[User interface change data]
···

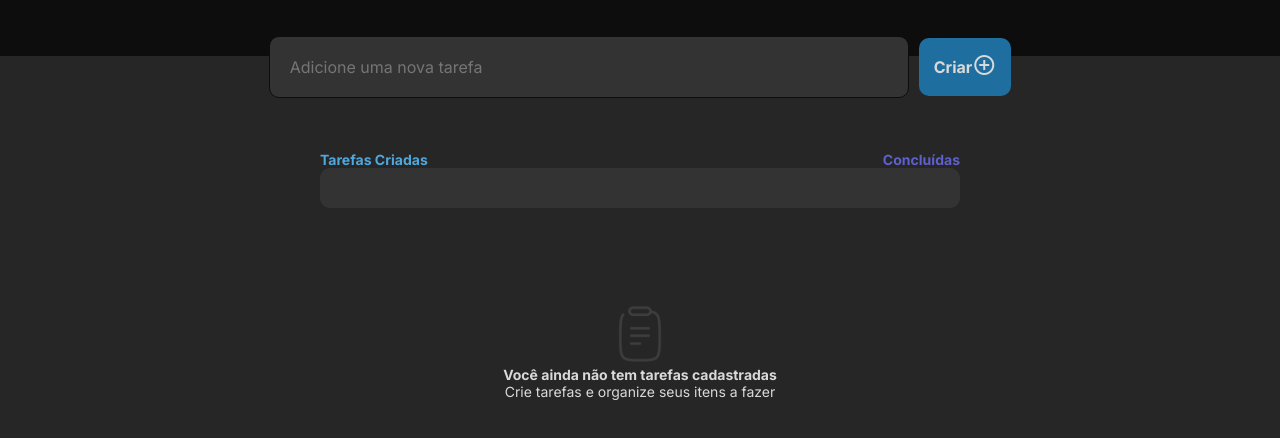
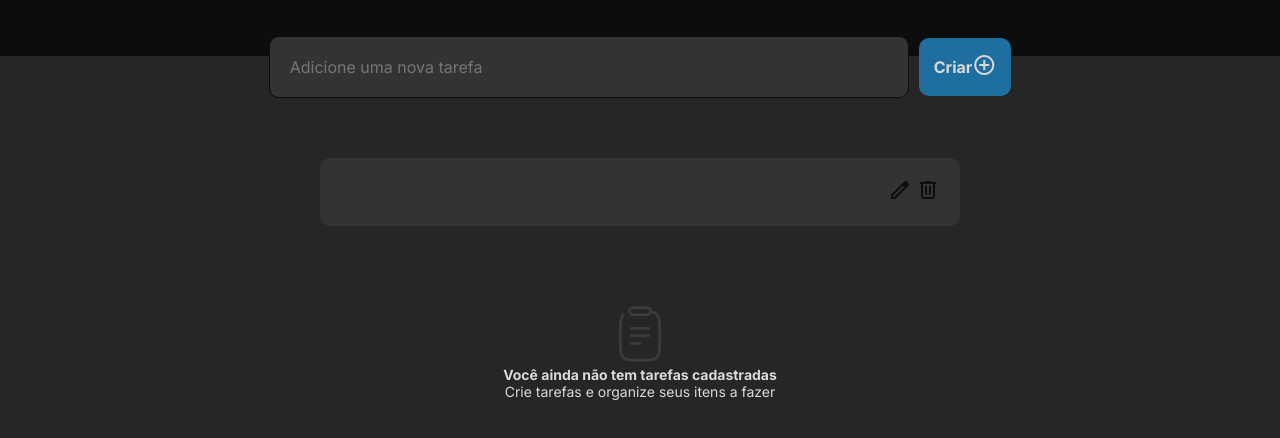
Before and after one commit to laraheloisa/javascript, a plain HTML site: page projeto/index.html in a window 1280 px wide. Shown: the part 144-582 px from the top of the page. Drawn offline with nearby package versions, Linux system fonts and the light colour scheme.

Commit message:
07/06
organização/javascript

```diff
--- a/projeto/index.html
+++ b/projeto/index.html
@@ -10,7 +10,10 @@
     <link rel="preconnect" href="https://fonts.gstatic.com" crossorigin>
     <link href="https://fonts.googleapis.com/css2?family=Inter:wght@100..900&display=swap" rel="stylesheet">
 
+
     <link rel="stylesheet" href="https://fonts.googleapis.com/css2?family=Material+Symbols+Outlined:opsz,wght,FILL,GRAD@20..48,100..700,0..1,-50..200" />
+    <link rel="stylesheet" href="https://fonts.googleapis.com/css2?family=Material+Symbols+Outlined:opsz,wght,FILL,GRAD@24,400,0,0" />
+    <link rel="stylesheet" href="https://fonts.googleapis.com/css2?family=Material+Symbols+Outlined:opsz,wght,FILL,GRAD@24,400,0,0" />
 
     <link rel="stylesheet" href="style.css">
     <script src="script.js" defer></script>
@@ -27,18 +30,19 @@
             <button id="btn-Criar">Criar<i><span class="material-symbols-outlined">add_circle
             </span></i></button>
         </div>
-        <div id="aviso"></div>
-        <br>
-        <div class="processo">
-            <div class="criadas">
-                <h3>Tarefas Criadas</h3>
-            </div>
-            <div class="concluídas">
-                <h3>Concluídas</h3>
-            </div>
-        </div>
-        <div id="cria-tarefa"></div>
-        <br>
+        <ul id="listadeTarefas">
+           <li>
+                <span class="textoTarefa"></span>
+                <div>
+                    <button class="btnAcao">
+                        <i><span class="material-symbols-outlined">edit</span></i>
+                    </button>
+                    <button class="btnAcao">
+                        <i><span class="material-symbols-outlined">delete</span></i>
+                    </button>
+                </div>
+           </li>
+        </ul>
         <div class="container-filho2">
             <div>
                 <img src="Clipboard.png" alt="img" id="clipboard-img">
--- a/projeto/script.js
+++ b/projeto/script.js
@@ -1,12 +1,19 @@
 const btnCriar = document.getElementById("btn-Criar")
 const inputTarefa = document.getElementById("input")
 const divAviso = document.getElementById("aviso")
-const criarDiv = document.getElementById("cria-tarefa")
+const texto1 = document.getElementById("texto1")
+const texto2 = document.getElementById("texto2")
 
-input.addEventListener("click", function(){
-    const tarefa = input.value;
-    if(tarefa.trim() !== " "){
-        criarDiv.innerText = tarefa
+btnCriar.addEventListener("click", function(){
+    const tarefa = inputTarefa.value.trim();
+
+    if(tarefa !== " "){
+        criarDiv.innerText = tarefa;
+
+
+        texto1.textContent = " "
+        texto2.textContent = " "
+
     }
     else{
         let aviso = "Digite algo para criar uma tarefa";
--- a/projeto/style.css
+++ b/projeto/style.css
@@ -51,7 +51,7 @@ body{
 
 }
 
-button{
+#btn-Criar{
     display: flex;
     align-items: center;
     background-color: #1e6f9f;
@@ -68,7 +68,6 @@ button{
 
 
 }
-
 #btn-Criar:hover {
     background-color: #0056b3;
 }
@@ -77,39 +76,33 @@ button{
     color: #d9d9d9;
     font-family: "Inter";
     font-size: 14px;
+}
+
+#listadeTarefas{
+    list-style-type: none;
+    padding: 0;
+    margin: 0;
+}
+
+#listadeTarefas li{
+    margin-top: 40px;
+    padding: 20px;
+    width: 50vw;
+    background-color: #333;
+    border-radius: 10px;
+    display: flex;
+    justify-content: space-between;
+    align-items: center;
+}
+
+.btnAcao{
+    border-radius: 20px;
+    border: none;
+    background-color: #333;
+    color: #0d0d0d;
 
 }
 
-
-.processo{
-    display: flex;
-    align-items: center;
-    justify-content: space-between;
-    width: 50vw;
-    font-family: "Inter";
-    font-size: 12px;
-    font-weight: bold;
-    margin-top: 15px;
-
-}
-
-.criadas{
-    color: #4ea8de;
-}
-
-.concluídas{
-    color: #5e60ce;
-}
-
-#cria-tarefa{
-    background-color: #333;
-    width: 50vw ;
-    padding: 20px;
-    color: #d9d9d9;
-    border-radius: 10px;
-    font-family: "Inter";
-    font-size: 16px;
-}
 
 .container-filho2{
     display: flex;
@@ -117,6 +110,7 @@ button{
     flex-direction: column;
     margin-top:  80px;
 }
+
 #texto1{
     color: #d9d9d9;
     font-family: "Inter";
```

···

▶ Task brief: The records above are to be set down exactly as written, with no images.

▶ Task response:
Before and after one commit to laraheloisa/javascript, a plain HTML site: page projeto/index.html in a window 1280 px wide. Shown: the part 144-582 px from the top of the page. Drawn offline with nearby package versions, Linux system fonts and the light colour scheme.

Commit message:
07/06
organização/javascript

```diff
--- a/projeto/index.html
+++ b/projeto/index.html
@@ -10,7 +10,10 @@
     <link rel="preconnect" href="https://fonts.gstatic.com" crossorigin>
     <link href="https://fonts.googleapis.com/css2?family=Inter:wght@100..900&display=swap" rel="stylesheet">
 
+
     <link rel="stylesheet" href="https://fonts.googleapis.com/css2?family=Material+Symbols+Outlined:opsz,wght,FILL,GRAD@20..48,100..700,0..1,-50..200" />
+    <link rel="stylesheet" href="https://fonts.googleapis.com/css2?family=Material+Symbols+Outlined:opsz,wght,FILL,GRAD@24,400,0,0" />
+    <link rel="stylesheet" href="https://fonts.googleapis.com/css2?family=Material+Symbols+Outlined:opsz,wght,FILL,GRAD@24,400,0,0" />
 
     <link rel="stylesheet" href="style.css">
     <script src="script.js" defer></script>
@@ -27,18 +30,19 @@
             <button id="btn-Criar">Criar<i><span class="material-symbols-outlined">add_circle
             </span></i></button>
         </div>
-        <div id="aviso"></div>
-        <br>
-        <div class="processo">
-            <div class="criadas">
-                <h3>Tarefas Criadas</h3>
-            </div>
-            <div class="concluídas">
-                <h3>Concluídas</h3>
-            </div>
-        </div>
-        <div id="cria-tarefa"></div>
-        <br>
+        <ul id="listadeTarefas">
+           <li>
+                <span class="textoTarefa"></span>
+                <div>
+                    <button class="btnAcao">
+                        <i><span class="material-symbols-outlined">edit</span></i>
+                    </button>
+                    <button class="btnAcao">
+                        <i><span class="material-symbols-outlined">delete</span></i>
+                    </button>
+                </div>
+           </li>
+        </ul>
         <div class="container-filho2">
             <div>
                 <img src="Clipboard.png" alt="img" id="clipboard-img">
--- a/projeto/script.js
+++ b/projeto/script.js
@@ -1,12 +1,19 @@
 const btnCriar = document.getElementById("btn-Criar")
 const inputTarefa = document.getElementById("input")
 const divAviso = document.getElementById("aviso")
-const criarDiv = document.getElementById("cria-tarefa")
+const texto1 = document.getElementById("texto1")
+const texto2 = document.getElementById("texto2")
 
-input.addEventListener("click", function(){
-    const tarefa = input.value;
-    if(tarefa.trim() !== " "){
-        criarDiv.innerText = tarefa
+btnCriar.addEventListener("click", function(){
+    const tarefa = inputTarefa.value.trim();
+
+    if(tarefa !== " "){
+        criarDiv.innerText = tarefa;
+
+
+        texto1.textContent = " "
+        texto2.textContent = " "
+
     }
     else{
         let aviso = "Digite algo para criar uma tarefa";
--- a/projeto/style.css
+++ b/projeto/style.css
@@ -51,7 +51,7 @@ body{
 
 }
 
-button{
+#btn-Criar{
     display: flex;
     align-items: center;
     background-color: #1e6f9f;
@@ -68,7 +68,6 @@ button{
 
 
 }
-
 #btn-Criar:hover {
     background-color: #0056b3;
 }
@@ -77,39 +76,33 @@ button{
     color: #d9d9d9;
     font-family: "Inter";
     font-size: 14px;
+}
+
+#listadeTarefas{
+    list-style-type: none;
+    padding: 0;
+    margin: 0;
+}
+
+#listadeTarefas li{
+    margin-top: 40px;
+    padding: 20px;
+    width: 50vw;
+    background-color: #333;
+    border-radius: 10px;
+    display: flex;
+    justify-content: space-between;
+    align-items: center;
+}
+
+.btnAcao{
+    border-radius: 20px;
+    border: none;
+    background-color: #333;
+    color: #0d0d0d;
 
 }
 
-
-.processo{
-    display: flex;
-    align-items: center;
-    justify-content: space-between;
-    width: 50vw;
-    font-family: "Inter";
-    font-size: 12px;
-    font-weight: bold;
-    margin-top: 15px;
-
-}
-
-.criadas{
-    color: #4ea8de;
-}
-
-.concluídas{
-    color: #5e60ce;
-}
-
-#cria-tarefa{
-    background-color: #333;
-    width: 50vw ;
-    padding: 20px;
-    color: #d9d9d9;
-    border-radius: 10px;
-    font-family: "Inter";
-    font-size: 16px;
-}
 
 .container-filho2{
     display: flex;
@@ -117,6 +110,7 @@ button{
     flex-direction: column;
     margin-top:  80px;
 }
+
 #texto1{
     color: #d9d9d9;
     font-family: "Inter";
```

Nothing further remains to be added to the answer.